Don’t despair. To help relieve congestion and dryness:
  – Use a humidifier. This will help to moisten the air in your home. Keep a humidifier in the bedroom to help ease congestion that keeps you awake at night. Be sure to clean the humidifier often so mold won’t grow.
  – Drink plenty of fluids. This will help keep your nasal passages moist. 
  – Use steam. Take a warm shower before bedtime. It may help ease congestion that keeps you awake at night.
  – Use saline drops. They help moisten your nasal passages. You can find these at the drug store. But don’t use medicated nose drops, sprays or decongestants without first checking with your health care provider.
  – Blow your nose gently. Easy does it! Blowing your nose hard or often can aggravate the membranes and lead to more runniness or nosebleeds.
  – Use a warm, wet washcloth. Apply it to your cheeks, eyes and nose to help reduce congestion.
  – Elevate your head. Use an extra pillow when you sleep to prevent mucus from blocking your throat.
To stop a nosebleed:
  – Remain seated and keep your head up. Lying down or tilting your head can cause you to swallow blood and become nauseated.
  – Apply pressure. Hold the nostril closed for at least 4 minutes.
  – Use ice or a cold pack. This helps narrow the blood vessels and stop the bleeding.
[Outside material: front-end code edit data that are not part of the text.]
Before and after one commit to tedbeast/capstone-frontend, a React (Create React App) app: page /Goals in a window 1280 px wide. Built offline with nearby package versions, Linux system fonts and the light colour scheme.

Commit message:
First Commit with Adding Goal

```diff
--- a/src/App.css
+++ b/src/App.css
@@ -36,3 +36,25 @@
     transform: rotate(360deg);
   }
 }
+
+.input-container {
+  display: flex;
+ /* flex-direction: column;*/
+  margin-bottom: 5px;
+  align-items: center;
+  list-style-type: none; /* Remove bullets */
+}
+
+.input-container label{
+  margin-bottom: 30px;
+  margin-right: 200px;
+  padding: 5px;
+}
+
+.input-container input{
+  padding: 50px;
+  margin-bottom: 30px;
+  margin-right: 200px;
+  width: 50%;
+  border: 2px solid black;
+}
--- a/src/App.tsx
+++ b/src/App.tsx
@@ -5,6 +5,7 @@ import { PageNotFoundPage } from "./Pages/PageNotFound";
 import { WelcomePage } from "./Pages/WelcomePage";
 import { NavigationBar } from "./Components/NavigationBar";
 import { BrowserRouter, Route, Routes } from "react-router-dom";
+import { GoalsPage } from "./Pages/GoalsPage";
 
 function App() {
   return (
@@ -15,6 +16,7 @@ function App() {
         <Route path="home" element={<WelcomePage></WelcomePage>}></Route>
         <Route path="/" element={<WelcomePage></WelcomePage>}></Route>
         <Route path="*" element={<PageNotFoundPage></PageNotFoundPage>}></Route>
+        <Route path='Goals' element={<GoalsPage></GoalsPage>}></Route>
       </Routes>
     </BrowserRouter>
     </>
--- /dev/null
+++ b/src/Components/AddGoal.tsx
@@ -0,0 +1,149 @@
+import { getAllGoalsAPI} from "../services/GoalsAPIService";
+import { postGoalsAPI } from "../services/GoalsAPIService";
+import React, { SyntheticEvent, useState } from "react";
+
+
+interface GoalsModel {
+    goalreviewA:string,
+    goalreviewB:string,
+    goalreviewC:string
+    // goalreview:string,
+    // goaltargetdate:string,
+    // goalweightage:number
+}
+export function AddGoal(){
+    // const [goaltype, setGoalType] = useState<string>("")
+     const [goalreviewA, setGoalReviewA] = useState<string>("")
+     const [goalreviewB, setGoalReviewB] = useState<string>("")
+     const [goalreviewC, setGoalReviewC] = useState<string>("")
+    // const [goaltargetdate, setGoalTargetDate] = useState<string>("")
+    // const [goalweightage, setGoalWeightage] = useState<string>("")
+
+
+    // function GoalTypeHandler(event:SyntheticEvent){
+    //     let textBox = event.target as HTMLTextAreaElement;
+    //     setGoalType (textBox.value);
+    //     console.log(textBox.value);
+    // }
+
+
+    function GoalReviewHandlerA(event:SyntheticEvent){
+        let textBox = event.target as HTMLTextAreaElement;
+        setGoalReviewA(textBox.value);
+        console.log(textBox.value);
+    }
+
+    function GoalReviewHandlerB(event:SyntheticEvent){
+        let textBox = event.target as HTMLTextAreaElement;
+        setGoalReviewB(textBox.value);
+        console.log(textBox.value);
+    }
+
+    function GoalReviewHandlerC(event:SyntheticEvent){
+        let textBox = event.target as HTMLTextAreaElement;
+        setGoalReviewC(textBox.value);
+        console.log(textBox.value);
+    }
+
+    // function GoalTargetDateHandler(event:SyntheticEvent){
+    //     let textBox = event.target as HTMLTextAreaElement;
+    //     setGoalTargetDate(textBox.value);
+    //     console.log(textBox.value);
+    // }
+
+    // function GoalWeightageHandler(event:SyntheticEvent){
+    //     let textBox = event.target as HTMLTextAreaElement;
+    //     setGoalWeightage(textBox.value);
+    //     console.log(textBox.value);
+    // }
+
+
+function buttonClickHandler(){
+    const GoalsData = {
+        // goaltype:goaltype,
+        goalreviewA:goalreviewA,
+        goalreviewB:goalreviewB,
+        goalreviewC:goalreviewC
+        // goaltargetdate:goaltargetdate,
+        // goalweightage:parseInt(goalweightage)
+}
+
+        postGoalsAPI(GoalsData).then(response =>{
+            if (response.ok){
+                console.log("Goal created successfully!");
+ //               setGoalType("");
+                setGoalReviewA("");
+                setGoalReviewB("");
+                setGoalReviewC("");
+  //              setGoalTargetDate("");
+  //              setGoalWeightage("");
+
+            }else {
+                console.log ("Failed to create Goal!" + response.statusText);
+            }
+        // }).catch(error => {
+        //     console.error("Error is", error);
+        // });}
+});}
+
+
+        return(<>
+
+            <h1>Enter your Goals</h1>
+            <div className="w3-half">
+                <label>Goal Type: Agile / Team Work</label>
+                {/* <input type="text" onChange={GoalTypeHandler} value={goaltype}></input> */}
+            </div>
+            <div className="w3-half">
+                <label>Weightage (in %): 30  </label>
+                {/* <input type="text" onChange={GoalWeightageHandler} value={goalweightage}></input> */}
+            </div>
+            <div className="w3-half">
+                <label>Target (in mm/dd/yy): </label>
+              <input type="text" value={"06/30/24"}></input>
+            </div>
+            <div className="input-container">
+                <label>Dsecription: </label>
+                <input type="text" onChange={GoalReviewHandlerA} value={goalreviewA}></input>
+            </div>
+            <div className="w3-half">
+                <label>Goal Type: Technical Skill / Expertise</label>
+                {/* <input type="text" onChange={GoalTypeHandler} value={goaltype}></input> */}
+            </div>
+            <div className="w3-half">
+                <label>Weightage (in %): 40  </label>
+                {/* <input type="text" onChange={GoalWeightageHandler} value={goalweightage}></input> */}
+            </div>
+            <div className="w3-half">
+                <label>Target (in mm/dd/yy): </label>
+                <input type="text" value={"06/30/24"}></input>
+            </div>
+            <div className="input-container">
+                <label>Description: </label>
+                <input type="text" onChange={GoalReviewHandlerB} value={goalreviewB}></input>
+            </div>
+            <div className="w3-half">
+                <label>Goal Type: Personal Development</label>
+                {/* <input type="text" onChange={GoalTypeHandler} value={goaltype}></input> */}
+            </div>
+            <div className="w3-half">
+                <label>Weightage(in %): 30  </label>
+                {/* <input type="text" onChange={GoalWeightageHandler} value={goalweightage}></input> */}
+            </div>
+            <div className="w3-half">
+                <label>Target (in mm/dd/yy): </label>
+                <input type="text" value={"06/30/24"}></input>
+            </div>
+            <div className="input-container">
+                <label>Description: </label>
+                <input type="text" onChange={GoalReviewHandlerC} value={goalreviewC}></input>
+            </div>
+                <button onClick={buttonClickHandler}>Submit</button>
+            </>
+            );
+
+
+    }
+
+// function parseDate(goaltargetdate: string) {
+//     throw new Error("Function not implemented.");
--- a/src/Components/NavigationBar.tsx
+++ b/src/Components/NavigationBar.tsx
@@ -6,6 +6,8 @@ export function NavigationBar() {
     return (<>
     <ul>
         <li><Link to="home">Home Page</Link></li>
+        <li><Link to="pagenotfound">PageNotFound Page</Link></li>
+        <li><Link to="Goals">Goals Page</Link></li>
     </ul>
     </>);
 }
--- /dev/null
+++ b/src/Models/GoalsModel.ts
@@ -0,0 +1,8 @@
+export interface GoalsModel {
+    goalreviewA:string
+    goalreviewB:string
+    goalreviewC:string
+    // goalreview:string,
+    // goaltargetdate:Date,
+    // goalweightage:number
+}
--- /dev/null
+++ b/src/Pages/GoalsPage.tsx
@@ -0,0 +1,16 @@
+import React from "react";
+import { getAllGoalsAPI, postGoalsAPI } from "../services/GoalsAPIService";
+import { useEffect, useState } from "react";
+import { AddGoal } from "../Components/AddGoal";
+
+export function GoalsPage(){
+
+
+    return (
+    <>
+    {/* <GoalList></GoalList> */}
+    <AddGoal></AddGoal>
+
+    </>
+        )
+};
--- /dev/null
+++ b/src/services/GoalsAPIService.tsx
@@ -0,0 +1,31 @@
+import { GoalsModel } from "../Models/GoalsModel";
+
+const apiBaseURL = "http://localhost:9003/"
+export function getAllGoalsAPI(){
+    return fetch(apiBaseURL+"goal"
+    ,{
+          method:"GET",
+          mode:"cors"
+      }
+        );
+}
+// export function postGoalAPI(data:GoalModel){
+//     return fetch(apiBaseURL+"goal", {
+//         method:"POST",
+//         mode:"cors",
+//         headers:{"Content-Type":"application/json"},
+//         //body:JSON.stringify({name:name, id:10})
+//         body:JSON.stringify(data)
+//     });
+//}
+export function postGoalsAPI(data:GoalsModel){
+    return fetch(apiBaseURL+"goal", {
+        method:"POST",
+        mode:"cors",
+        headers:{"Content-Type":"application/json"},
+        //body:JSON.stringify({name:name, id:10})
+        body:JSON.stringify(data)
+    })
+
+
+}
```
Nosebleeds and congestion are rarely signs of any serious problems. But talk to your health care provider if you have nosebleeds often or if the bleeding doesn’t stop after applying pressure and ice. If the congestion is not eased by any of the suggestions above or if congestion keeps you from getting a good night’s rest, talk to your health care provider about whether it is safe to take an over-the-counter decongestant.
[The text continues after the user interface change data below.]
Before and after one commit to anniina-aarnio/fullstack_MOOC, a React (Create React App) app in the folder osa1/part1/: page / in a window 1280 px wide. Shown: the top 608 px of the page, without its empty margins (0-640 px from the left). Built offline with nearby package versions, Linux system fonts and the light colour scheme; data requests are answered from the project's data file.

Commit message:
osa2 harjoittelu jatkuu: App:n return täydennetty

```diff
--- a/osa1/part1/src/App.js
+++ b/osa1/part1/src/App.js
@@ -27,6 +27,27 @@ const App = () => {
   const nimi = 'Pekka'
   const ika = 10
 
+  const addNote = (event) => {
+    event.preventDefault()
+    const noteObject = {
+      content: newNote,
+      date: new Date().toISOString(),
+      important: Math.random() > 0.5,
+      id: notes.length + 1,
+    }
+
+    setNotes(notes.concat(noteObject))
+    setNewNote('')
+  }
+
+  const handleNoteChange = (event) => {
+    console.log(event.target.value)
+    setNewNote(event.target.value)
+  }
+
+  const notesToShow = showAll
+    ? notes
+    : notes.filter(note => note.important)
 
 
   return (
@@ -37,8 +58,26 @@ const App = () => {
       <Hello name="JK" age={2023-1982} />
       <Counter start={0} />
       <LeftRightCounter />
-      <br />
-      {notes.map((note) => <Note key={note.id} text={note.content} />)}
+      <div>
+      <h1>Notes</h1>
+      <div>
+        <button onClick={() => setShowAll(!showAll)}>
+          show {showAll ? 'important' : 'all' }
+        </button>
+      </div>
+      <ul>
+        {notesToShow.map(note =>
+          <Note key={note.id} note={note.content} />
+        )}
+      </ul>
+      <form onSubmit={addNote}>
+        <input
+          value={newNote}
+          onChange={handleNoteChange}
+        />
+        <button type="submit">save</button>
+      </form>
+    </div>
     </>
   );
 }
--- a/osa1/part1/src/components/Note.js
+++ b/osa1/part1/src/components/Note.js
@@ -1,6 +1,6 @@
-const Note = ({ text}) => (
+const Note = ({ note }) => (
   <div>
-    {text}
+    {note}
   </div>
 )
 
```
Taking baby’s temperature

Friday, December 4th, 2009

7706307_thbA couple of weeks ago I wrote a post called, You can’t call-in sick when you’re a mom. Well wouldn’t you know it, I inevitably gave my daughter her first cold. That night she woke at 1am hysterically crying. I went into her room and as soon as I picked her up I knew she had a fever. She was hot to the touch. I got the thermometer out and took her temperature. Sure enough, it was 102.2. I gave her an infant dose of acetaminophen (carefully read the directions of course – how much to give depends on your babies’ weight), started the cool-mist humidifier, used some saline drops and a nasal aspirator to relieve the congestion. After hours of rocking her, she finally fell back asleep and stayed in my arms until 6am. Her fever broke by late morning, but her congestion got worse. She couldn’t even nurse. I had to pump and feed her with a medicine dropper! Am I the only one with a baby that refuses to take a bottle?
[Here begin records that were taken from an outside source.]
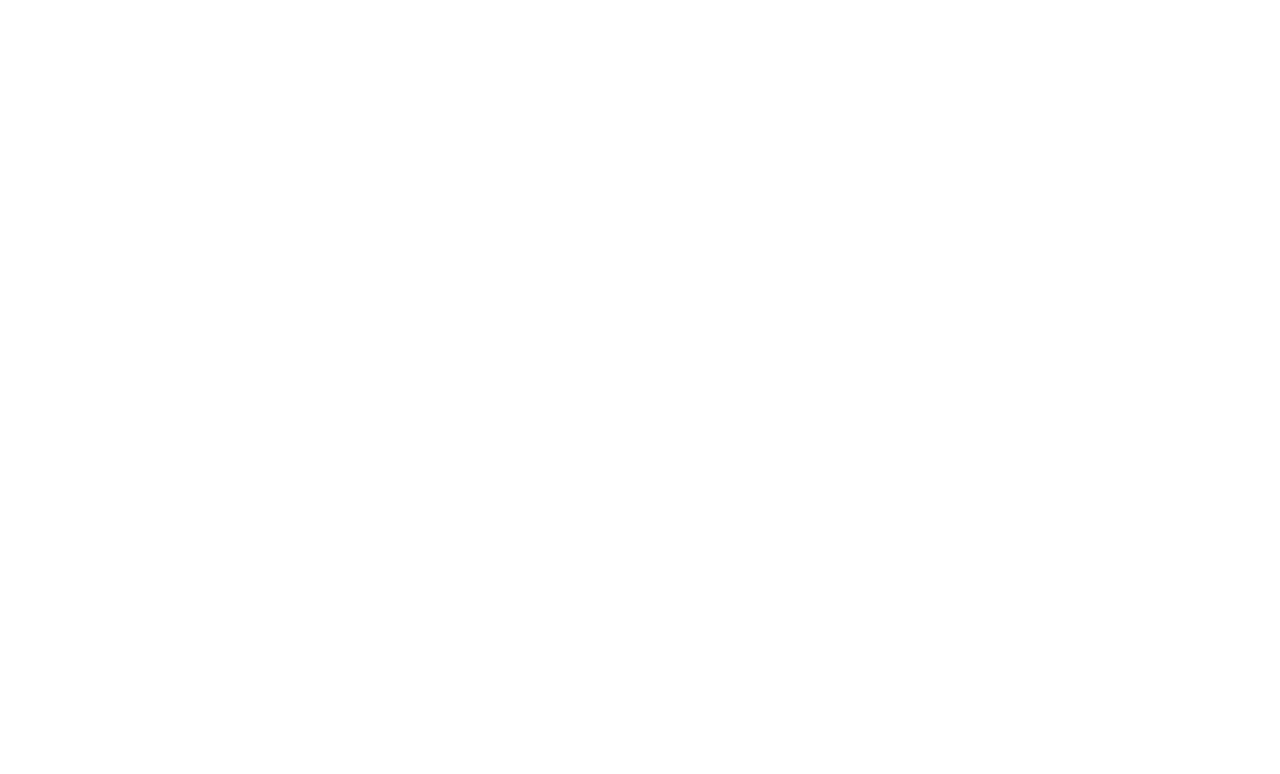
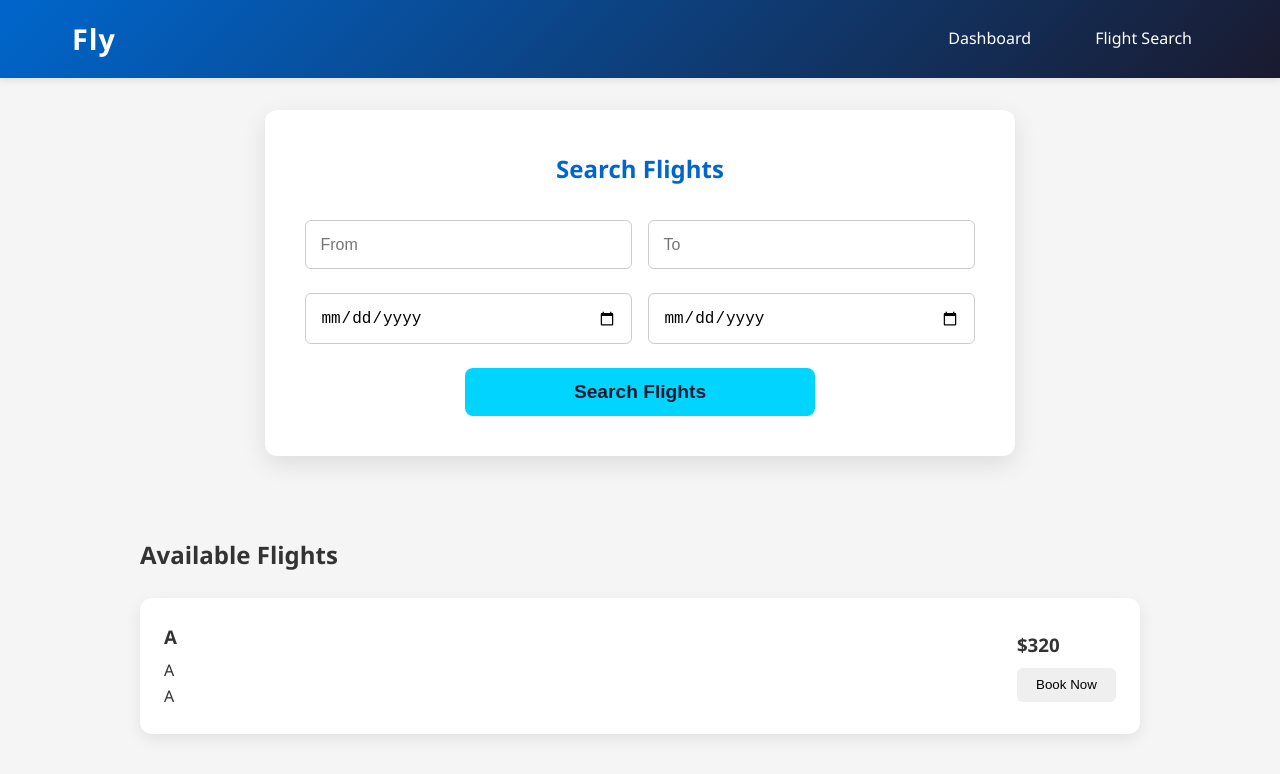
Before and after one commit to Sunaio/Flight-Booking-System, a plain HTML site: page booksearch.html in a window 1280 px wide. Drawn offline with Linux system fonts and the light colour scheme.

Commit message:
finished book searching frontend

```diff
--- a/booksearch.html
+++ b/booksearch.html
@@ -2,9 +2,62 @@
 <html lang="en">
 <head>
     <meta charset="UTF-8">
+    <title>Flight Booking</title>
     <meta name="viewport" content="width=device-width, initial-scale=1.0">
-    <title>Flight Search</title>
+    <link rel="stylesheet" href="css/booksearch.css">
 </head>
 <body>
+    <!-- Navigation Bar -->
+   <nav class="navbar">
+        <div class="navbar-container">
+            <div class="logo">
+                <h1>Fly</h1>
+            </div>
+            <ul class="nav-menu">
+                <li><a href="dashboard.html">Dashboard</a></li>
+                <li><a href="booksearch.html">Flight Search</a></li>
+            </ul>
+        </div>
+    </nav>
+
+    <!-- Search Section -->
+    <section class="flight-search-section">
+        <div class="search-box">
+            <h1>Search Flights</h1>
+            <form id="search-form" class="search-form">
+                <div class ="search-input-group">
+                    <input type="text" id="from" name="from" placeholder="From" required>
+                    <input type="text" id="to" name="to" placeholder="To" required>
+                </div>
+                <div class ="search-input-group">
+                    <input type="date" id="departure" name="departure" required>
+                    <input type="date" id="return">
+                </div>
+                <button type="submit" class="search-btn">Search Flights</button>
+            </form>
+        </div>
+    </section>
+
+    <!-- Results Section -->
+    <section class="results-section">
+        <div class="results-container">
+            <h2>Available Flights</h2>
+            <div id="flightResults" class="flight-results">
+                <!-- Example Card -->
+                <div class="flight-card">
+                    <div class="flight-info">
+                        <h3>A</h3>
+                        <p>A</p>
+                        <p>A</p>
+                    </div>
+                    <div class="flight-price">
+                        <h3>$320</h3>
+                        <button class="book-btn">Book Now</button>
+                    </div>
+                </div>
+            </div>
+        </div>
+    </section>
+    <script src="js/flightsearch.js"></script>
 </body>
 </html>
--- /dev/null
+++ b/css/booksearch.css
@@ -0,0 +1,90 @@
+/* Import global styling from index */
+@import url("styles.css");
+
+/* Search Section */
+.flight-search-section {
+    padding: 2rem 2rem 3rem;
+    display: flex;
+    justify-content: center;
+}
+
+.flight-search-section h1 {
+    text-align: center;
+    padding: 0 0 2rem;
+    color: var(--primary-color);
+}
+
+.search-box {
+    background: white;
+    padding: 2.5rem;
+    border-radius: 12px;
+    box-shadow: 0 8px 25px rgba(0,0,0,0.1);
+    width: 100%;
+    max-width: 750px;
+}
+
+.search-form {
+    display: flex;
+    flex-direction: column;
+    gap: 1.5rem;
+}
+
+.search-input-group {
+    display: grid;
+    grid-template-columns: 1fr 1fr;
+    gap: 1rem;
+}
+
+.search-input-group input {
+    padding: 0.9rem;
+    border-radius: 6px;
+    border: 1px solid #ccc;
+    font-size: 1rem;
+}
+
+/* Results */
+.results-section {
+    padding: 2rem;
+}
+
+.results-container {
+    max-width: 1000px;
+    margin: auto;
+}
+
+.flight-results {
+    display: flex;
+    flex-direction: column;
+    gap: 1.2rem;
+    margin-top: 1.5rem;
+}
+
+.flight-card {
+    background: white;
+    padding: 1.5rem;
+    border-radius: 12px;
+    box-shadow: 0 5px 15px rgba(0,0,0,0.08);
+    display: flex;
+    justify-content: space-between;
+    align-items: center;
+}
+
+.flight-info h3 {
+    margin-bottom: 0.4rem;
+}
+
+.flight-price h3 {
+    margin-bottom: 0.5rem;
+}
+
+.book-btn {
+    padding: 0.6rem 1.2rem;
+    border: none;
+    border-radius: 6px;
+    cursor: pointer;
+}
+
+.book-btn:hover {
+    background: #00b8d4;
+    transform: translateY(-2px);
+}
```
Also changed, not shown: dashboard.html (+12 -0 lines).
A digital thermometer can be used to take a rectal (in the bottom), oral (in the mouth), or axillary (under the arm) temperature. Your child’s doctor can recommend how to use it depending on your child’s age. Taking a rectal or oral temperature is more accurate than taking an axillary temperature.

If your child is younger than 3 years, taking a rectal temperature gives the best reading. The following is how to take a rectal temperature:

• Clean the end of the thermometer with rubbing alcohol or soap and water. Rinse it with cool water. Do not rinse it with hot water.

• Put a small amount of lubricant, such as petroleum jelly, on the end.

• Place your child belly down across your lap or on a firm surface. Hold him by placing your palm against his lower back, just above his bottom. Or place your child face up and bend his legs to his chest. Rest your free hand against the back of the thighs.

• With the other hand, turn the thermometer on and insert it 1/2 inch to 1 inch into the anal opening. Do not insert it too far. Hold the thermometer in place loosely with 2 fingers, keeping your hand cupped around your child’s bottom. Keep it there for about 1 minute, until you hear the “beep.” Then remove and check the digital reading.

• Be sure to label the rectal thermometer so it’s not accidentally used in the mouth.
Mercury thermometers should not be used. The American Academy of Pediatrics encourages parents to remove mercury thermometers from their homes to prevent accidental exposure to this toxin.